I was already three blocks from the bar when I decided to go back and confront him. It was a mistake. As soon as I barged through the door, as soon as the bouncer and his buddy saw me again, what had been said earlier, even if it was directed at somebody else, would now be applicable to me. Both of them must have thought, since the sentence was still fresh in their minds, I wouldn’t fuck her with your dick and me pushing.
A man would say, “Looks like shit, feels great.”
A man would say, “That girl requires two six-packs.”
One night as I sat at the bar, a midget bumped against my elbow. I hadn’t even noticed him until his head bumped against my elbow.
It was after midnight and the place was packed. The midget stood patiently waiting to be served. When the bartender came over, the midget said, “What do you have to do get service around here?”
“First you have to be able to see over the bar. What you want?”
“A Rolling Rock.”

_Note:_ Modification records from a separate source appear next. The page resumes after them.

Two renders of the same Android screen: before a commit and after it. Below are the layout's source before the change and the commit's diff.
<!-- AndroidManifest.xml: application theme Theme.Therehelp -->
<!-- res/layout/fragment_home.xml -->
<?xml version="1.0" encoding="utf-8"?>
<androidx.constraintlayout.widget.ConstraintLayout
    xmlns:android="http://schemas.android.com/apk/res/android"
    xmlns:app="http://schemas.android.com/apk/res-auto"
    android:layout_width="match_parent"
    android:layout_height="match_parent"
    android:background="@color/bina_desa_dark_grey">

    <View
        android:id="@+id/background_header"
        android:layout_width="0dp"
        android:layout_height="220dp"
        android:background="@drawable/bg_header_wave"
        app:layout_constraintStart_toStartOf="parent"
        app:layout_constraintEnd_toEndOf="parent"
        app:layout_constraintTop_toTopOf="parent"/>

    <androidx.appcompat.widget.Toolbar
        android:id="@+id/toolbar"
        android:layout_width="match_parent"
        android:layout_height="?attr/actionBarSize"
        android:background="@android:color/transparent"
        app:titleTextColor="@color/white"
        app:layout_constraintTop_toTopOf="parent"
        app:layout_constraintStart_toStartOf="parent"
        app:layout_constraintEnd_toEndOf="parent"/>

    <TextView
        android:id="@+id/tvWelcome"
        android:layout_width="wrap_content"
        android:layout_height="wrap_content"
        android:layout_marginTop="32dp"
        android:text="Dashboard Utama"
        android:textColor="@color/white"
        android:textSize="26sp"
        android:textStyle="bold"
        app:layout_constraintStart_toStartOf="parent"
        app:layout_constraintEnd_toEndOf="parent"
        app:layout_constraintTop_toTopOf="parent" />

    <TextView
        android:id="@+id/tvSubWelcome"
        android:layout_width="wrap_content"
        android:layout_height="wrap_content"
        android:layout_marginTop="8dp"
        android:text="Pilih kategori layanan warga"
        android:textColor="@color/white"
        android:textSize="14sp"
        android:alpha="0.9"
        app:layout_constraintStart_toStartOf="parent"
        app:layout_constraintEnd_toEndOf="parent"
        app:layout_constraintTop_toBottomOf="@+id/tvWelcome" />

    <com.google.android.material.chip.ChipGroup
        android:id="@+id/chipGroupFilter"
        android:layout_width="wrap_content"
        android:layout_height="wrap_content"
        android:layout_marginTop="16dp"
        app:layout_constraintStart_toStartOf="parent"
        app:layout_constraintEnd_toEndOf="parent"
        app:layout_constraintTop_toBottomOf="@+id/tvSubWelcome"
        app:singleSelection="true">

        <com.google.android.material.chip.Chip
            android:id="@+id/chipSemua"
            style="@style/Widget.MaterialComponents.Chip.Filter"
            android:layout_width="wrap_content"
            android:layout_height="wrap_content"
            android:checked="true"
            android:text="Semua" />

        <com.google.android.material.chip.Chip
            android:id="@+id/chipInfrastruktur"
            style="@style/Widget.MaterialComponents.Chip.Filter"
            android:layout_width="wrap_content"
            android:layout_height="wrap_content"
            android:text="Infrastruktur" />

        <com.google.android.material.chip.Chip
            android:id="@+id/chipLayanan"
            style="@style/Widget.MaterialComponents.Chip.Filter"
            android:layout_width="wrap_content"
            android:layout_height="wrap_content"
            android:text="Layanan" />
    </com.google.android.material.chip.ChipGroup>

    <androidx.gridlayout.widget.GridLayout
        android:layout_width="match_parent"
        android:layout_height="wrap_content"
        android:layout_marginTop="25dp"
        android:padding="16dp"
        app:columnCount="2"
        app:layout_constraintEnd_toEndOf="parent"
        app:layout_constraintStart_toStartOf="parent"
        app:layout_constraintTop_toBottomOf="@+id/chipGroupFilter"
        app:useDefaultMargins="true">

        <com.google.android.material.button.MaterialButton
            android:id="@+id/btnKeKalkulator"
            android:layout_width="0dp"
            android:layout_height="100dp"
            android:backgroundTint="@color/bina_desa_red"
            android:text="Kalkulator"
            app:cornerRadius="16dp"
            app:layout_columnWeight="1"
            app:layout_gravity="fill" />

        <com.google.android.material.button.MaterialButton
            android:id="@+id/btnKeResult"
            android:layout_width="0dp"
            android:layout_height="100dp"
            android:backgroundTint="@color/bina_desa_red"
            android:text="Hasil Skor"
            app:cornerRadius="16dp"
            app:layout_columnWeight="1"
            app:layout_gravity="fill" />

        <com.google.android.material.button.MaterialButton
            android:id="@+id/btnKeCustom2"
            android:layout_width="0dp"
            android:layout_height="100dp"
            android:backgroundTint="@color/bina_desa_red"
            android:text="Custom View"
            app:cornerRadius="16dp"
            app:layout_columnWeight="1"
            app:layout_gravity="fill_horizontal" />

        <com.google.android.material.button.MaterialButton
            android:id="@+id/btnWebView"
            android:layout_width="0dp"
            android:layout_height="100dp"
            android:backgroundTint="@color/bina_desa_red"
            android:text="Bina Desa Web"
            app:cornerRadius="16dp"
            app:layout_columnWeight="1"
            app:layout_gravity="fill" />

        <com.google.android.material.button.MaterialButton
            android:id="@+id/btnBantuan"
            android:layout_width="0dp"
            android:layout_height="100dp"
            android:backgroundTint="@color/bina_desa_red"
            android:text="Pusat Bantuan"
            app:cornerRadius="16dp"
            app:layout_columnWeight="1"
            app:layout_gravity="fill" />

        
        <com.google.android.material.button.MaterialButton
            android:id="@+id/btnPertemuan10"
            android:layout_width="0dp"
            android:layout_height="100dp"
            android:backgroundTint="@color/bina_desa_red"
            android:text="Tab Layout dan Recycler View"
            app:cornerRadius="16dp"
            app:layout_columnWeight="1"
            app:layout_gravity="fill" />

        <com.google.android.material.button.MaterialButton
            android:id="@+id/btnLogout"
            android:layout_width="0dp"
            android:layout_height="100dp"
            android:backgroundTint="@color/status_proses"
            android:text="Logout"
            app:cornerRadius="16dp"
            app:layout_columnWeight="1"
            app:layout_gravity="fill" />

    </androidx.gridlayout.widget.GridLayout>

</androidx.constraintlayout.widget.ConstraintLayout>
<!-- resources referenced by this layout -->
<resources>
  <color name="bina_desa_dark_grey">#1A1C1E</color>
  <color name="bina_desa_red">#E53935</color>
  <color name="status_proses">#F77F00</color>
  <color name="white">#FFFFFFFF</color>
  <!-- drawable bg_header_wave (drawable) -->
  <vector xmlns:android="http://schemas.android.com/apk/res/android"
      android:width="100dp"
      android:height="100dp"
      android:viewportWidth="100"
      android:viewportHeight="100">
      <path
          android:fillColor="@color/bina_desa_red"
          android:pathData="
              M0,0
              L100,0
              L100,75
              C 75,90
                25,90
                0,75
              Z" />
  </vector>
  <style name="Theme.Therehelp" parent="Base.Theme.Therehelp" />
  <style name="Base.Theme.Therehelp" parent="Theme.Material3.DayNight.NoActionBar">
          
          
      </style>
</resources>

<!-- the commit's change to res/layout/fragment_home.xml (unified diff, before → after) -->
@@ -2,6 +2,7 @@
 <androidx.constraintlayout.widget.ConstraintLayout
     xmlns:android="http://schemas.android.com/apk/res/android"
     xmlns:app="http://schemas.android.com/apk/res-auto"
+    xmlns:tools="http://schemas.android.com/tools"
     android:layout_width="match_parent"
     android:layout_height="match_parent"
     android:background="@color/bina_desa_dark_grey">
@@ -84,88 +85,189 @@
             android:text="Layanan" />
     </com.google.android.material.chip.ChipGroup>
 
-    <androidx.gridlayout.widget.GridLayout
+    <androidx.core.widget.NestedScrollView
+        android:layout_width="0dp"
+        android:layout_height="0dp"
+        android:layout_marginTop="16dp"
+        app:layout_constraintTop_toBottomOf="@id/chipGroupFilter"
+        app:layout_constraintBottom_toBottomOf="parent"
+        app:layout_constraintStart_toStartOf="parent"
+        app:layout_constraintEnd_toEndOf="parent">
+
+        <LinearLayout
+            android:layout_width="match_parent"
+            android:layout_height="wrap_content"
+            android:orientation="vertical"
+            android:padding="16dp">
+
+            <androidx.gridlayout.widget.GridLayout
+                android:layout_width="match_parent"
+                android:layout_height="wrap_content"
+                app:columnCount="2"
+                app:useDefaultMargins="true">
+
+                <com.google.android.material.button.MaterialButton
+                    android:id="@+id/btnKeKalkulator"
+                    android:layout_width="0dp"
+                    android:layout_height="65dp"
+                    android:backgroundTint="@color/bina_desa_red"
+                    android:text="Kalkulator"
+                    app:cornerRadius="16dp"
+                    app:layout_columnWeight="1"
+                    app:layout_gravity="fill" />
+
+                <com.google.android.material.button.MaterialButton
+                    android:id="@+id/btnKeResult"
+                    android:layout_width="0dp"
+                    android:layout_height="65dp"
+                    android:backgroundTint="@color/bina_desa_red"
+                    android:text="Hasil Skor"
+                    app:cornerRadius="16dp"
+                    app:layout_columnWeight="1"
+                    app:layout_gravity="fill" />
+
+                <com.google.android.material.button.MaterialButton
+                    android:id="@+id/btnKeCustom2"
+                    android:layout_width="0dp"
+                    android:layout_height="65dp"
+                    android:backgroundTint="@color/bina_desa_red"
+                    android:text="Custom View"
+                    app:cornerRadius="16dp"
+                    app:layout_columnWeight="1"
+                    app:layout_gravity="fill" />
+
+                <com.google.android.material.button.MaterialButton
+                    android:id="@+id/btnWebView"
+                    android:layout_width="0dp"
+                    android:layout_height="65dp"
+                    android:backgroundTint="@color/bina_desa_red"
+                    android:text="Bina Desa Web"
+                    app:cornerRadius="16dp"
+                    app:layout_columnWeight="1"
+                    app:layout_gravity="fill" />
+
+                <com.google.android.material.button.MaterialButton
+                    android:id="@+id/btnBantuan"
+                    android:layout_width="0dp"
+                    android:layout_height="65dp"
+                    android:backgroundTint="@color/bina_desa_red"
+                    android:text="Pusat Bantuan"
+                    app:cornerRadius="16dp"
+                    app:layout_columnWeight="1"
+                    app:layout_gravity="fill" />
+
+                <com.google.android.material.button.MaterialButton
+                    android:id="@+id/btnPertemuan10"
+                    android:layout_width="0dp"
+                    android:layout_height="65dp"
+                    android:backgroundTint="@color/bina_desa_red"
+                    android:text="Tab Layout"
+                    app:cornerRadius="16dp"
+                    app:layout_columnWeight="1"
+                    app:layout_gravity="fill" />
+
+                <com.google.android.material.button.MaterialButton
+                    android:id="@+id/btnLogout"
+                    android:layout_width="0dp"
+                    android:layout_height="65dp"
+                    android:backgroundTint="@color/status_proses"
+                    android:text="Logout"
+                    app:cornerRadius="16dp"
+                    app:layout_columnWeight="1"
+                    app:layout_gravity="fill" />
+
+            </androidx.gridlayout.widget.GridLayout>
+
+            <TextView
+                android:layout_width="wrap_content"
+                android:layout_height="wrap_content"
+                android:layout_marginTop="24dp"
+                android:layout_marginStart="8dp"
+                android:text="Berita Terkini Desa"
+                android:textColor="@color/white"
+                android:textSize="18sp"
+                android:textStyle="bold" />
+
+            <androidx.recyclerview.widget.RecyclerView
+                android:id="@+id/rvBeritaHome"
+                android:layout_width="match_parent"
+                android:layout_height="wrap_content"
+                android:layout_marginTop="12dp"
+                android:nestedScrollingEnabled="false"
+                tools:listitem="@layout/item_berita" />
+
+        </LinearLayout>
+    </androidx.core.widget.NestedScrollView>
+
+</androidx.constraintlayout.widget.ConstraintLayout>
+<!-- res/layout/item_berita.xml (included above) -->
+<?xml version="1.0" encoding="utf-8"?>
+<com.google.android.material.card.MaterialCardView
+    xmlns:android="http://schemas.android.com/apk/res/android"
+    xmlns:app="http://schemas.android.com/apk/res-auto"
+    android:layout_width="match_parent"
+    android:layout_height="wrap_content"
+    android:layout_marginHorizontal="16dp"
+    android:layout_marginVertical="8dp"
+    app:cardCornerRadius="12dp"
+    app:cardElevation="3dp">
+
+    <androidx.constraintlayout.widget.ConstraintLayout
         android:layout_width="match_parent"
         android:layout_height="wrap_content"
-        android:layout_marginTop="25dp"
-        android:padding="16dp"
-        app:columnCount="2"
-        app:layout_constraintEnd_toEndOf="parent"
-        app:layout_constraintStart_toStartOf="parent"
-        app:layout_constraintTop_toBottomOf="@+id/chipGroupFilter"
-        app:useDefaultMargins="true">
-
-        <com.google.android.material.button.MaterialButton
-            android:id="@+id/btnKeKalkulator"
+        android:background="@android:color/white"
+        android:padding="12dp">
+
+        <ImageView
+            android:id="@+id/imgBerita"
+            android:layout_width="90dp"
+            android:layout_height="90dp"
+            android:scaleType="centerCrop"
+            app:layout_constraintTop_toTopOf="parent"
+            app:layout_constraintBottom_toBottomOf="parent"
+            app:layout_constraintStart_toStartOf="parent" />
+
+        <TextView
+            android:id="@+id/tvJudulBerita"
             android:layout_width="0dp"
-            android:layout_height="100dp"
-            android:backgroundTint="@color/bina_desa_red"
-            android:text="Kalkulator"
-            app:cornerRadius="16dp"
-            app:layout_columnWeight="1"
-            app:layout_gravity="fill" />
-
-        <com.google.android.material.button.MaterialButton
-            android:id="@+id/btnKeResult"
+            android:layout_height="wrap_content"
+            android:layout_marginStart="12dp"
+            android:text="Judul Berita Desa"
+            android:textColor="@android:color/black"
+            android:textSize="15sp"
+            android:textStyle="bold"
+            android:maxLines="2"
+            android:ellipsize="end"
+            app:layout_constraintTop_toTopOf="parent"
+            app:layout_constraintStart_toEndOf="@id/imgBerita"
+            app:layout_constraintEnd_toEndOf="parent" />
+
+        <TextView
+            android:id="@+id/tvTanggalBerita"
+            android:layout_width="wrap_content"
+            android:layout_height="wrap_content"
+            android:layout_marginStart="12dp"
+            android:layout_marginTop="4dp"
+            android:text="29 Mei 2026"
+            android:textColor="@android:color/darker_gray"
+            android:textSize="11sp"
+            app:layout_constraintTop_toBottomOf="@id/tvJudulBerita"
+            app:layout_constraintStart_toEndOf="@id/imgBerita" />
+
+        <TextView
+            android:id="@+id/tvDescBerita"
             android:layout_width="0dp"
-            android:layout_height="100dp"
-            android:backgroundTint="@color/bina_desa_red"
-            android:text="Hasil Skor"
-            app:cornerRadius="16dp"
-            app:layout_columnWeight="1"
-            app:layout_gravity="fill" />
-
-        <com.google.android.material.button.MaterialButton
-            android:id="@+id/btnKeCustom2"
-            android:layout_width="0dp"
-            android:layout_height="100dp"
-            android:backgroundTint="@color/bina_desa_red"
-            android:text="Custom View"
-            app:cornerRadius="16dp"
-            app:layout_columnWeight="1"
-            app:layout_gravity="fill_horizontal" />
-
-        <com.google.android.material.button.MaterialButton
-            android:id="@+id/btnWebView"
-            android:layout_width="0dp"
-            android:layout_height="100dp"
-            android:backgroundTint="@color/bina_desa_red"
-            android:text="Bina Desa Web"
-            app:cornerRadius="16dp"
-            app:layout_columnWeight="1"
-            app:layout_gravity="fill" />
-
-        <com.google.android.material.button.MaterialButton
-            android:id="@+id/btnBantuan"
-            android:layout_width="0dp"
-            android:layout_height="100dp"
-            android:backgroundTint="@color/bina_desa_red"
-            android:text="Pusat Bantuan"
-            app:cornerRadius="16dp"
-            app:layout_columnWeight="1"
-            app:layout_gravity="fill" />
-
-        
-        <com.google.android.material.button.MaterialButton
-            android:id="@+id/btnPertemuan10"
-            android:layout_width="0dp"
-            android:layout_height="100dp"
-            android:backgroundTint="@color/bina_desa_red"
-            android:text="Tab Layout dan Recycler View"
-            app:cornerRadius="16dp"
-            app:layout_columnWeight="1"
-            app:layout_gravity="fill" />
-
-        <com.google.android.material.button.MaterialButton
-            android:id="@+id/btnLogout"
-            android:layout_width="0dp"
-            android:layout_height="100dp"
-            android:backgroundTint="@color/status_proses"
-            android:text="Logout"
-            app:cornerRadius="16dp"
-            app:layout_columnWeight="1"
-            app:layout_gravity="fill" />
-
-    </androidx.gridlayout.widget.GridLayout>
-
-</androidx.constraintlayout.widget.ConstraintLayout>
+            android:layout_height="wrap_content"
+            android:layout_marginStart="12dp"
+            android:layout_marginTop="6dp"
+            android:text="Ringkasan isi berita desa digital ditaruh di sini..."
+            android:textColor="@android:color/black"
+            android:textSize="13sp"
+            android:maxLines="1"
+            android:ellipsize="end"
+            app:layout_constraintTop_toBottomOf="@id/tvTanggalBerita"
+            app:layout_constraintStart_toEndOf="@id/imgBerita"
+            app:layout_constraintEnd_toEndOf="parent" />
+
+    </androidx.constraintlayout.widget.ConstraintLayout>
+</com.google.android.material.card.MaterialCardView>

I burst out laughing. The midget also laughed. He said to me, “How you doing?”
It was very loud in there. I shouted, “I’m all right. How are you?”
He shouted back, “Can I buy you a drink?”
The midget was about twenty-five, with a smart-alecky face. He had a very deep voice, the voice of a seven-footer. When the bartender came back, the midget said, “Sir, can you get her a drink also?”
I didn’t like his face hovering below my breast. I said, “You want to share my seat?”
“No, no, that’s all right.”
“No, really.” I scooted my ass over.
He hopped up. “I’m Spanky.”
We sat in silence, minding our drinks. His bony hip rubbed against mine. He started to rock back and forth, his feet dangling, then stopped, as if suddenly realizing the inappropriateness of what he was doing. On his square head, flakes of dandruff, like dried onion, were impaled by strands of thinning yellow hair. He said, “You want a shot?”
“I don’t drink shots.”
“A martini? A mixed drink?”
“I’ll take a Jack and Ginger.”
“What is your name again?”
“I’m Spanky!” Then to the bartender: “Sir, can you give Becky a Jack and Ginger, and an Absolut for me?”
I said, “Absolut … yuck! The last time I drank Absolut, I threw up the whole next day.”
“Where do you live?” The midget placed his left hand on my right knee.
I thought, How did we get from me throwing up to “Where do you live?” I did not answer him. He became frightened and took his hand away. I smiled earnestly to reassure him. I leaned my face forward in a vague gesture of intimacy. Our drinks arrived. We toasted: “Cheers!” A generic toast. He placed his left hand on my right knee again. He rubbed this hand back and forth.
Two drinks later his hand was palming my inner thigh. It was like a catcher’s mitt someone had forgotten. He kept it immobile. He didn’t want me to think about it: that his hand was between my legs. If I could have given him my pussy in a plastic bag, he would have said, “Thank you,” kissed me good night, and walked out the door. I said, “Let’s go.”
“No, no, let’s get out of here.”
A man that hard up could easily turn out violent. The whole time I was talking to him, I was thinking of the word dire.
A couple had yanked my hair in bed. One had punched me in the face. But this guy was only a midget. He was half my size. He was a midget.
As we walked down Locust, Spanky couldn’t stop rubbing my ass with his hand. Now pinching, now stroking, he wanted to get as much he could just in case I changed my mind. He was praying. He wanted to rake it all in and save up for the future.
At an intersection, as we waited for the light to change, he steered his face toward my pelvis and jabbed his nose at my crotch. Many cars drove by. Some people honked their horns. I said, “Spanky, you’re treating me like a whore.”
He ignored me. He was homebound and could no longer be distracted. A car slowed and a frat boy with his head sticking out the window yelled: “Whooooooooosh!!!!”
He burrowed and burrowed and burrowed. He gnawed. He clawed my ass with both hands as he bit my denims. He unzipped me with his teeth.